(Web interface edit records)
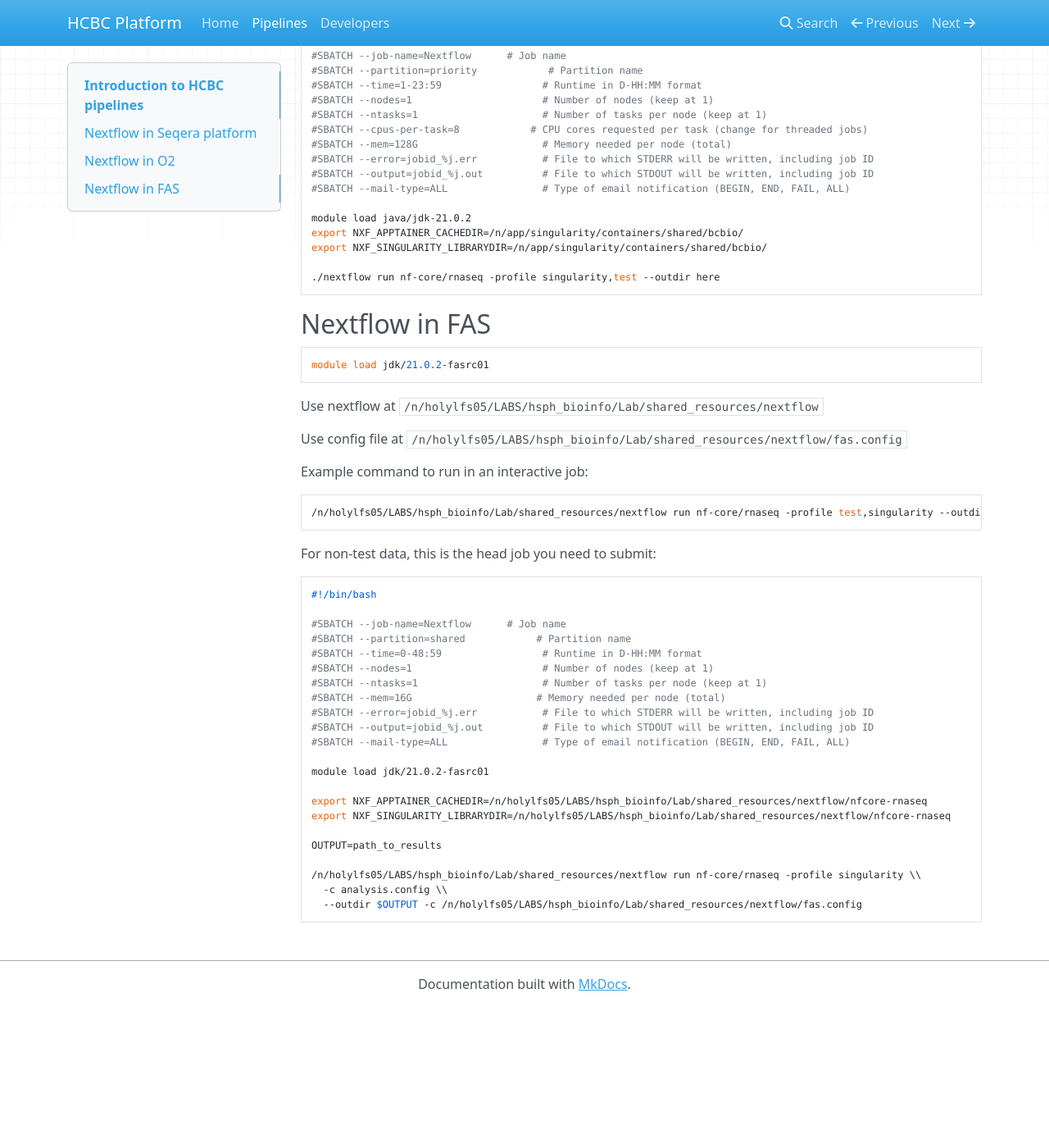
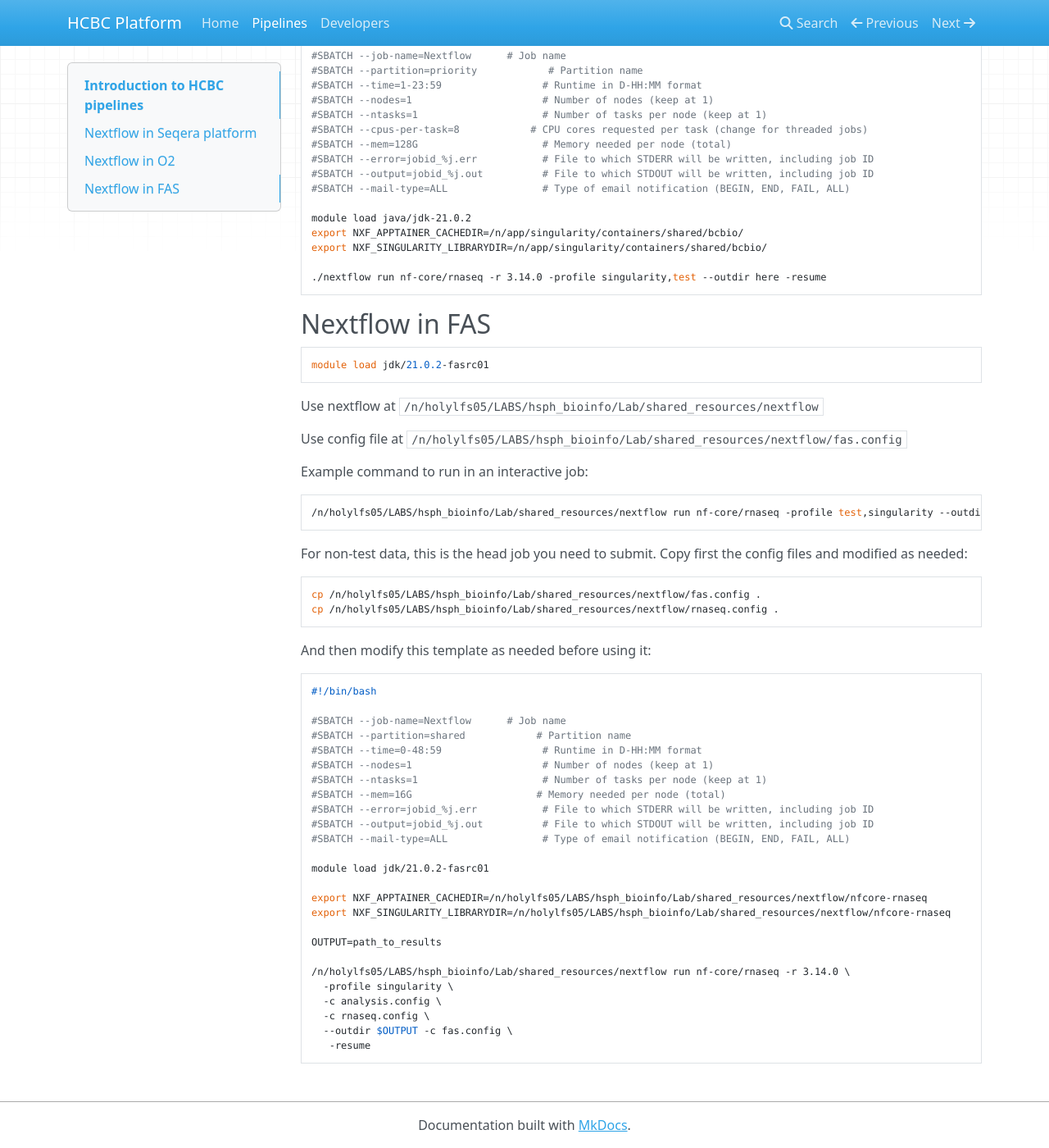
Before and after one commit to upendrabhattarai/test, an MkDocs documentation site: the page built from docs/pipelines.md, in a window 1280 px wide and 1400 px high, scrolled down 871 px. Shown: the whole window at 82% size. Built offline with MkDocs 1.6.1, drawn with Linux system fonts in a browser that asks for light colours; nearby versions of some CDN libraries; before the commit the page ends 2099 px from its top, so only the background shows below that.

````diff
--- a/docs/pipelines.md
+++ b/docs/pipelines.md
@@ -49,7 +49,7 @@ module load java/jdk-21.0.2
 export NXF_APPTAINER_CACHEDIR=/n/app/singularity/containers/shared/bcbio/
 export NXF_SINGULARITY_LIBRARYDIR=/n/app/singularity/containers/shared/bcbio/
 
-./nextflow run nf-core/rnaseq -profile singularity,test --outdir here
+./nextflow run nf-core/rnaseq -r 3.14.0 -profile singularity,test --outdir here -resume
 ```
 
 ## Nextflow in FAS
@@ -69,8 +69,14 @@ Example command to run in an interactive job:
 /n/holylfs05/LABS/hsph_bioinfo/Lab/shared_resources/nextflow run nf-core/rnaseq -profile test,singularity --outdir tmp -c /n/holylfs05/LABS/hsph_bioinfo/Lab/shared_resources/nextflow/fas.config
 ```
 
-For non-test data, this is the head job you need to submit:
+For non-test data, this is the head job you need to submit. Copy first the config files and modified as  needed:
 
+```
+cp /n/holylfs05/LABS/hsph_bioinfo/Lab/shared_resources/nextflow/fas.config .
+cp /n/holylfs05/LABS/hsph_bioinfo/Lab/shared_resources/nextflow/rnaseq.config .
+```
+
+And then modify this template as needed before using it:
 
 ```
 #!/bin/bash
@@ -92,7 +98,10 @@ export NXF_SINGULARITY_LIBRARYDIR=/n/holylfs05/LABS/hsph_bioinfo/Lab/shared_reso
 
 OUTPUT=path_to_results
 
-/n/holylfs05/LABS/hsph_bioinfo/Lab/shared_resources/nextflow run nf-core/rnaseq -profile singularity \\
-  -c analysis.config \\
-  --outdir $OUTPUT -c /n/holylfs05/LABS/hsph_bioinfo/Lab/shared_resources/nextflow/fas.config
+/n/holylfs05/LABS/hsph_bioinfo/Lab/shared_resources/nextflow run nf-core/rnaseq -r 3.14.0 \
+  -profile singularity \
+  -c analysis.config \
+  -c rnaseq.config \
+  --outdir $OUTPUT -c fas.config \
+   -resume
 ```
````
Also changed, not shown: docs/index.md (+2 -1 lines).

**THE PROBLEM**. Return the lines above, from the one containing "## Nextflow in FAS" to the end, exactly as they stand.

**RESULT OF THE EXERCISE**.
 ## Nextflow in FAS
@@ -69,8 +69,14 @@ Example command to run in an interactive job:
 /n/holylfs05/LABS/hsph_bioinfo/Lab/shared_resources/nextflow run nf-core/rnaseq -profile test,singularity --outdir tmp -c /n/holylfs05/LABS/hsph_bioinfo/Lab/shared_resources/nextflow/fas.config
 ```
 
-For non-test data, this is the head job you need to submit:
+For non-test data, this is the head job you need to submit. Copy first the config files and modified as  needed:
 
+```
+cp /n/holylfs05/LABS/hsph_bioinfo/Lab/shared_resources/nextflow/fas.config .
+cp /n/holylfs05/LABS/hsph_bioinfo/Lab/shared_resources/nextflow/rnaseq.config .
+```
+
+And then modify this template as needed before using it:
 
 ```
 #!/bin/bash
@@ -92,7 +98,10 @@ export NXF_SINGULARITY_LIBRARYDIR=/n/holylfs05/LABS/hsph_bioinfo/Lab/shared_reso
 
 OUTPUT=path_to_results
 
-/n/holylfs05/LABS/hsph_bioinfo/Lab/shared_resources/nextflow run nf-core/rnaseq -profile singularity \\
-  -c analysis.config \\
-  --outdir $OUTPUT -c /n/holylfs05/LABS/hsph_bioinfo/Lab/shared_resources/nextflow/fas.config
+/n/holylfs05/LABS/hsph_bioinfo/Lab/shared_resources/nextflow run nf-core/rnaseq -r 3.14.0 \
+  -profile singularity \
+  -c analysis.config \
+  -c rnaseq.config \
+  --outdir $OUTPUT -c fas.config \
+   -resume
 ```
````
Also changed, not shown: docs/index.md (+2 -1 lines).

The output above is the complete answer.